An RFID Hard Tag has one additional feature/component that stands for tags. These have a hard outer shell that acts as a protective layer. This shell provides the tag protection against a variety of environmental threats like extreme temperature, moisture, chemicals, physical damage, etc.
These tags also come with a variety of mounting methods like adhesive backsides, screw mounts, weld mounts, etc. There are two types of hard tags, active and passive. Active tags have an internal power supply (battery, generally coin cells) and can broadcast signals for a significantly longer range (up to 100 meters). Passive tags on the other hand lack any internal power supply. This means that they have to use a process called electromagnetic induction and signal backscattering to communicate information when working in the near-field and far-field of the antenna, respectively.
What are the Applications of RFID Hard Tags?

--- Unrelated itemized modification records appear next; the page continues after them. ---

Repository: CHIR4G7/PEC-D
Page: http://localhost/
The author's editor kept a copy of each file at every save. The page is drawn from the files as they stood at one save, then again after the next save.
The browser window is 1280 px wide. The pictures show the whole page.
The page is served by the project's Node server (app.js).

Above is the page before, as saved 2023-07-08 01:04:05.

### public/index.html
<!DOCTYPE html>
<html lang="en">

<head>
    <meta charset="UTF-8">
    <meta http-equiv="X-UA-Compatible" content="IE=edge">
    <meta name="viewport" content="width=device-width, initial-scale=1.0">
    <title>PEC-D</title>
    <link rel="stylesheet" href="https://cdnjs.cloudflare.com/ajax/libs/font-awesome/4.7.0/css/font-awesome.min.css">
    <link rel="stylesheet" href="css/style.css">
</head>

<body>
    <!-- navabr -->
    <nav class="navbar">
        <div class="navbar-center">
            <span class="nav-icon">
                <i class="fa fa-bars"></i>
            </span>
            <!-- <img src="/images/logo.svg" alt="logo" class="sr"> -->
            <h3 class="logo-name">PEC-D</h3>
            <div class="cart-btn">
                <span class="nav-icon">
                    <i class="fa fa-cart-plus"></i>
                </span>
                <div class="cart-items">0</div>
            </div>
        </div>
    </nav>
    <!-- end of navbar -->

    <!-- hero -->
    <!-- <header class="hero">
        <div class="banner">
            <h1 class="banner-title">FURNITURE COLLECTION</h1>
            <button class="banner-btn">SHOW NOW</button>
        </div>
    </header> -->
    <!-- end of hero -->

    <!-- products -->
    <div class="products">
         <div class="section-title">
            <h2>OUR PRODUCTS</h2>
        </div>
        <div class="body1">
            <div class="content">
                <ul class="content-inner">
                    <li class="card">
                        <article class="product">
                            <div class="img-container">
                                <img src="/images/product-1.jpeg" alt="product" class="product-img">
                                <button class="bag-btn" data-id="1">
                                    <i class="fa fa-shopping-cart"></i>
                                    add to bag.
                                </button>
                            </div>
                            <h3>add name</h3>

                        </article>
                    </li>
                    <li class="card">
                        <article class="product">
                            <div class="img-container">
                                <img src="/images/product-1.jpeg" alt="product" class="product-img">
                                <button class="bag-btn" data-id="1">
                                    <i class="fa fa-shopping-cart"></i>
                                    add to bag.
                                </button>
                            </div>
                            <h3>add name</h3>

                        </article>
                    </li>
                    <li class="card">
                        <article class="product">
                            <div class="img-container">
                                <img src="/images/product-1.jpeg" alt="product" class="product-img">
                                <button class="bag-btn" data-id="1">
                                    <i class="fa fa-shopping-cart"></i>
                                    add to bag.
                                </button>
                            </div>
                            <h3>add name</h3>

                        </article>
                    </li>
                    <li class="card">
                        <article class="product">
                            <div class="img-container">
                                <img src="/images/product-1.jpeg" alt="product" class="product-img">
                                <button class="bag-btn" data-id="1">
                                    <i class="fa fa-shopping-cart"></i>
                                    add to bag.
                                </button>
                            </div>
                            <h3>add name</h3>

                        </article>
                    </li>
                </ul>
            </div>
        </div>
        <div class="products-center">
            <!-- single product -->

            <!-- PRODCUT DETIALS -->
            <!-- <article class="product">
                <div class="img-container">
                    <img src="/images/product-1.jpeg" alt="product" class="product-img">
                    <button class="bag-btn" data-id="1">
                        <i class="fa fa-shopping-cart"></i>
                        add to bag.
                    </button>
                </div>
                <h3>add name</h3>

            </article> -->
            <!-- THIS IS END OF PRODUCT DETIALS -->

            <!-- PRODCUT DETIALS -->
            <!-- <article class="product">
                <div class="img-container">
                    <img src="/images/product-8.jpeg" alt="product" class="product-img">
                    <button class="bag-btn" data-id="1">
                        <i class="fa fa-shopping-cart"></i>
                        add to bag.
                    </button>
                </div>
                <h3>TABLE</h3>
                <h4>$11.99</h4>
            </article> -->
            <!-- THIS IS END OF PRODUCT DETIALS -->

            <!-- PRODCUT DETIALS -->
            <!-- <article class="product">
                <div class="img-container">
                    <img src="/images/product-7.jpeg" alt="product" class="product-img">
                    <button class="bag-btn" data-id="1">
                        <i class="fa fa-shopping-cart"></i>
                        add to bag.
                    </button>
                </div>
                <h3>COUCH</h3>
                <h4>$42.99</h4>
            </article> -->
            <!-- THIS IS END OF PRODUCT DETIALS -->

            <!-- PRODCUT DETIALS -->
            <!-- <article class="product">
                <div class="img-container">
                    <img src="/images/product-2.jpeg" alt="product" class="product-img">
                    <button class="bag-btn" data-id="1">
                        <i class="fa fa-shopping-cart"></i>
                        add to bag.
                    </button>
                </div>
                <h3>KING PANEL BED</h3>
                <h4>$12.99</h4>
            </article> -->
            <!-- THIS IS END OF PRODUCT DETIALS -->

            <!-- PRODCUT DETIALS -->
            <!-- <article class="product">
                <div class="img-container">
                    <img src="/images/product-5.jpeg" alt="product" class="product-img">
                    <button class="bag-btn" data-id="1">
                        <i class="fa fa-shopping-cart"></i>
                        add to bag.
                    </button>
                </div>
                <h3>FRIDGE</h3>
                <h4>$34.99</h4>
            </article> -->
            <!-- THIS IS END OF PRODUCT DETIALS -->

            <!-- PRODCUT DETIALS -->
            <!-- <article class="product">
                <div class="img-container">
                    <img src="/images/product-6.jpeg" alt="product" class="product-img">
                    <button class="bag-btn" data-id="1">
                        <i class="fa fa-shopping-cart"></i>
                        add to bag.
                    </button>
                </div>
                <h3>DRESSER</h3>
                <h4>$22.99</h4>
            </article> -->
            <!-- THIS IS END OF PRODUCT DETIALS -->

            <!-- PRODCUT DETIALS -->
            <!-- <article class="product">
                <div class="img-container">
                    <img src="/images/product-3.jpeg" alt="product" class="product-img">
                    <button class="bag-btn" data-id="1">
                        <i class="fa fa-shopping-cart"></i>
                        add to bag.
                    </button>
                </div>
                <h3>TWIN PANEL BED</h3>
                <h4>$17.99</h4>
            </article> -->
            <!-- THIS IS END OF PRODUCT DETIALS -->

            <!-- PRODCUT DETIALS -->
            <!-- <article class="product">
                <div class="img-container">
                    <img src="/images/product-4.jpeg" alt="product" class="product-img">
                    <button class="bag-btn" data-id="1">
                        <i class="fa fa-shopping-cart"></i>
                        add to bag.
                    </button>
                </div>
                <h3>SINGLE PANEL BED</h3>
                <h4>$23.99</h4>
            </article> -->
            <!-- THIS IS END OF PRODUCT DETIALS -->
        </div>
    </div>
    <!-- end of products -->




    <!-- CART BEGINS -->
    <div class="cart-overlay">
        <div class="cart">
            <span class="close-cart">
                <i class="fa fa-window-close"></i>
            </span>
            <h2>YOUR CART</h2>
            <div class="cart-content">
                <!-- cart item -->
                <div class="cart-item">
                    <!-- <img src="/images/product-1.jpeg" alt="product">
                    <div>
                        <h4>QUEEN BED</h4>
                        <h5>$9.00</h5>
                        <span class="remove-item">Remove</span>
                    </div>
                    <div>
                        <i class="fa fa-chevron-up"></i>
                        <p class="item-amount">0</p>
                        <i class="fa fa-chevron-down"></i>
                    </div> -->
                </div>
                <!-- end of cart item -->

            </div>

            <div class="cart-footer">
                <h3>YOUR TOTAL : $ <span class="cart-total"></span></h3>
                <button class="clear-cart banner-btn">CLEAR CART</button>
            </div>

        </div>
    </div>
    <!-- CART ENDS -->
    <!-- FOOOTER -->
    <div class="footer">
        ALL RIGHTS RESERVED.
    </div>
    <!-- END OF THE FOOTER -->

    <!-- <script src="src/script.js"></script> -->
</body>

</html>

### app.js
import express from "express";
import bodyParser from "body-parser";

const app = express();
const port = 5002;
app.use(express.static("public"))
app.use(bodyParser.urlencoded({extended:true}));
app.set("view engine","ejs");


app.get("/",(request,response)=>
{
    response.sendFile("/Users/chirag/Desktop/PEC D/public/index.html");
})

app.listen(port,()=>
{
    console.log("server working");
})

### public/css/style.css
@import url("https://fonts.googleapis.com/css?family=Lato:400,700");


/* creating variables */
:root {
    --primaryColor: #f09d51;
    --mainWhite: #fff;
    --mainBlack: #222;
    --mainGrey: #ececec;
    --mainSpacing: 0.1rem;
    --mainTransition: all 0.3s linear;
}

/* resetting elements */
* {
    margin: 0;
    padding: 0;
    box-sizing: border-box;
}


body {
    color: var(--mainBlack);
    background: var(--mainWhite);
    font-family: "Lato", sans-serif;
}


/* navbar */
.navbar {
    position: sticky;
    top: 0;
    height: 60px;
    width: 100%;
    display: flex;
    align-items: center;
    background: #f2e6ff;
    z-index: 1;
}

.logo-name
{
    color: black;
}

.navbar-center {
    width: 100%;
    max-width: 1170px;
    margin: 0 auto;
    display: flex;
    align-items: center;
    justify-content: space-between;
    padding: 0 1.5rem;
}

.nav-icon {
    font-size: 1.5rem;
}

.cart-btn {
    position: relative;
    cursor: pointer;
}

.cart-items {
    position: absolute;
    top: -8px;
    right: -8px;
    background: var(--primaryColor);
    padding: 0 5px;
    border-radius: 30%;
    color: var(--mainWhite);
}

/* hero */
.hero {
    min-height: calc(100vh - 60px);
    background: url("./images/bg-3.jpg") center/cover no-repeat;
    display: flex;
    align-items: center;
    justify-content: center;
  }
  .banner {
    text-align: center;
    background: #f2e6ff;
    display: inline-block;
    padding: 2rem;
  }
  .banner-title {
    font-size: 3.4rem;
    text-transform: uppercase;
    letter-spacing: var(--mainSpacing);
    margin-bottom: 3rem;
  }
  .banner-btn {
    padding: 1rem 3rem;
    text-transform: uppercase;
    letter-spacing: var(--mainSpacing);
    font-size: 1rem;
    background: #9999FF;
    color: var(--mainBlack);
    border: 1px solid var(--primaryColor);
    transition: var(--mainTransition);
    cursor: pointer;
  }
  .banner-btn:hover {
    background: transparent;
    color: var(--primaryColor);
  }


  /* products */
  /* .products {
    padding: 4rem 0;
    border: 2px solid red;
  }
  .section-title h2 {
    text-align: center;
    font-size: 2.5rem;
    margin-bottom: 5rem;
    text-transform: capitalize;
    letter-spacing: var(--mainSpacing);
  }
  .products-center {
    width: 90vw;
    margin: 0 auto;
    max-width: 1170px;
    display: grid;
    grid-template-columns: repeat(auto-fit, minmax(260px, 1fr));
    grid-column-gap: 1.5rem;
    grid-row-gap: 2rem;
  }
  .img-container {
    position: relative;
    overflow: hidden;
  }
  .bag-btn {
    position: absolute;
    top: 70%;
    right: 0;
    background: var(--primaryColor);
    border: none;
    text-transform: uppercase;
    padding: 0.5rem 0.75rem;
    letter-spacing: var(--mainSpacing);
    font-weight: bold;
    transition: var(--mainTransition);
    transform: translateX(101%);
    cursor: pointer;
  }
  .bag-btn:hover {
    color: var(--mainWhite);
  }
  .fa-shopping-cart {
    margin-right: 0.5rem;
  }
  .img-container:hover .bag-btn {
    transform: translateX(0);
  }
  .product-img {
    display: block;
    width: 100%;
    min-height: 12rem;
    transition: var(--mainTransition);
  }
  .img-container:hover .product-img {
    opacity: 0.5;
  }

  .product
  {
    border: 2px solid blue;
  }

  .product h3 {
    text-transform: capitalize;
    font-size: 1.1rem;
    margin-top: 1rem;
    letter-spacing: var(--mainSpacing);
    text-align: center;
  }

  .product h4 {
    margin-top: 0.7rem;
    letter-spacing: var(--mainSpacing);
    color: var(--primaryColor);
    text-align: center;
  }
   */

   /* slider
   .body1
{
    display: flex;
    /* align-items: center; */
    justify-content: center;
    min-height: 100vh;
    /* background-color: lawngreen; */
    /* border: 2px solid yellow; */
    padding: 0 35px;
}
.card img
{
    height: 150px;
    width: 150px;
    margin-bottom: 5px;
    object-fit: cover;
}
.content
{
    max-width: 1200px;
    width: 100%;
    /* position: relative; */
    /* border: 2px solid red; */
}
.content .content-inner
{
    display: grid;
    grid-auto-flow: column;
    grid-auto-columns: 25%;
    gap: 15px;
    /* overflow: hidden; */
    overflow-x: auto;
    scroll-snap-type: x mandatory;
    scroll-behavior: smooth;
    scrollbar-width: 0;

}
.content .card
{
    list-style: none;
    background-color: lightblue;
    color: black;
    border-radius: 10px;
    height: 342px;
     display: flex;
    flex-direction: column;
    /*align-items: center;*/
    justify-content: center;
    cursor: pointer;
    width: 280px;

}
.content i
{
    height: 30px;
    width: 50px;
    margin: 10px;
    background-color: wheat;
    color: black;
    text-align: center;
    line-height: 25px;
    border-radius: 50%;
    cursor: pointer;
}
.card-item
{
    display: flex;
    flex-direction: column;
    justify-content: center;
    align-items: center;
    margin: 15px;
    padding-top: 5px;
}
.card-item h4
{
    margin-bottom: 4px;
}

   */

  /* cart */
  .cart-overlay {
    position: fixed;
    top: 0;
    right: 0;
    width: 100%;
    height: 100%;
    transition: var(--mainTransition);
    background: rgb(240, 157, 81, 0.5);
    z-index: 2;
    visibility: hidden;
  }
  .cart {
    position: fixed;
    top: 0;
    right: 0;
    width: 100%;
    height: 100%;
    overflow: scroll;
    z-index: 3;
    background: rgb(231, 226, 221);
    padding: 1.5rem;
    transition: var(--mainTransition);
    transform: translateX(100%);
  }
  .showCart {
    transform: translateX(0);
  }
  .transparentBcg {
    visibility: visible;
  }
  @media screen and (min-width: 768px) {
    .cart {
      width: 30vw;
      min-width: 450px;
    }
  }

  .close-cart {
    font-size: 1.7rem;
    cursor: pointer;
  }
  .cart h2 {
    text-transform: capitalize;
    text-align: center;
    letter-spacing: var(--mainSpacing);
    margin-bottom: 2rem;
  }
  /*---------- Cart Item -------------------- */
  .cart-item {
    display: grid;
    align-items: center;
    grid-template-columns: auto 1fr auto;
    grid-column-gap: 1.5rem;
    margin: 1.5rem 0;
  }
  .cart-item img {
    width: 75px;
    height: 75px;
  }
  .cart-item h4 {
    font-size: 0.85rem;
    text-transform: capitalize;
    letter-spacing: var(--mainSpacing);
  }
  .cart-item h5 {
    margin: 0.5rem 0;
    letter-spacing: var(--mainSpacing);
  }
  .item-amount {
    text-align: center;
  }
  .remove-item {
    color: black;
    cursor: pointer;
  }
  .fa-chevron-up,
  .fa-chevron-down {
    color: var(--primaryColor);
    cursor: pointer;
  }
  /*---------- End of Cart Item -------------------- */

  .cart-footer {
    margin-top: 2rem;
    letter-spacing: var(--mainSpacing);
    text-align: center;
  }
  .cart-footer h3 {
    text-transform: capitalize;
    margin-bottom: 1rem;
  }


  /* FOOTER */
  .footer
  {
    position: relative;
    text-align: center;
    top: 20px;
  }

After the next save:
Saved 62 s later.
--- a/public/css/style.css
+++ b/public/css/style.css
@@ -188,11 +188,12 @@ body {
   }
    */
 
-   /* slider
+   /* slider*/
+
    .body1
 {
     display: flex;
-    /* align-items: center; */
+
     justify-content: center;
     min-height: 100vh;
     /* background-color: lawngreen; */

As we discussed above, the primary benefit of hard tags is the protection they provide against damage to the inlay or chip. This allows them to work perfectly in harsh environments. These tags are good for applications in industries like:
(A). Automobile Manufacturing, to keep track of the items on the production and assembly line.
(B). Construction Sites, to monitor and maintain inventory of tools and equipment.
(C). Vehicle Windshield Tag for automating access control for private/commercial parking.
These tags are essential to allow effective AIDC implementation in industries with harsh environments. Their hard outer cover can be made of ABS or Other Plastics, protecting the inlay from any outside damage. They are also water-resistant and can withstand extreme temperatures. Hard tags come with multiple mounting options like Screws, Rivers, Welding, Adhesive, etc.
Frequently Asked Questions
Q1. What are RFID tags used for?
Ans - There are many applications for this technology both currently practiced and hypothesized in the market. These systems can communicate data hundreds of feet apart using wireless communication, and at high speeds. Currently, the most popular application of this technology is asset identification & tracking, access control, inventory management, and security systems.
Q2. What are the two types of RFID tags?
We can classify RFID tags based on different criteria, like operational frequencies, range, application, and in this case, power requirement. On this basis, there are two types of tags, active and passive. Active ones use an internal battery to power up and broadcast their signals.
On the other hand, passive tags need the signal from the reader’s antenna to communicate using backscattering. Active tags can communicate up to 100 meters, as compared to 10 to 12 meters for passive tags.
Q3. Are RFID tags permanent?
Yes and No. Active tags require a power source to operate and become useless once the battery runs out. However, in the case of passive tags, they do not require any power source to function. Thus, virtually a passive tag has no limited lifespan and should be functional as long as it is not physically damaged.
But, when speaking practically, it is not possible to protect the tag completely from any environmental damage like moisture, dust, etc.
- Last updated on Jun 12, 2023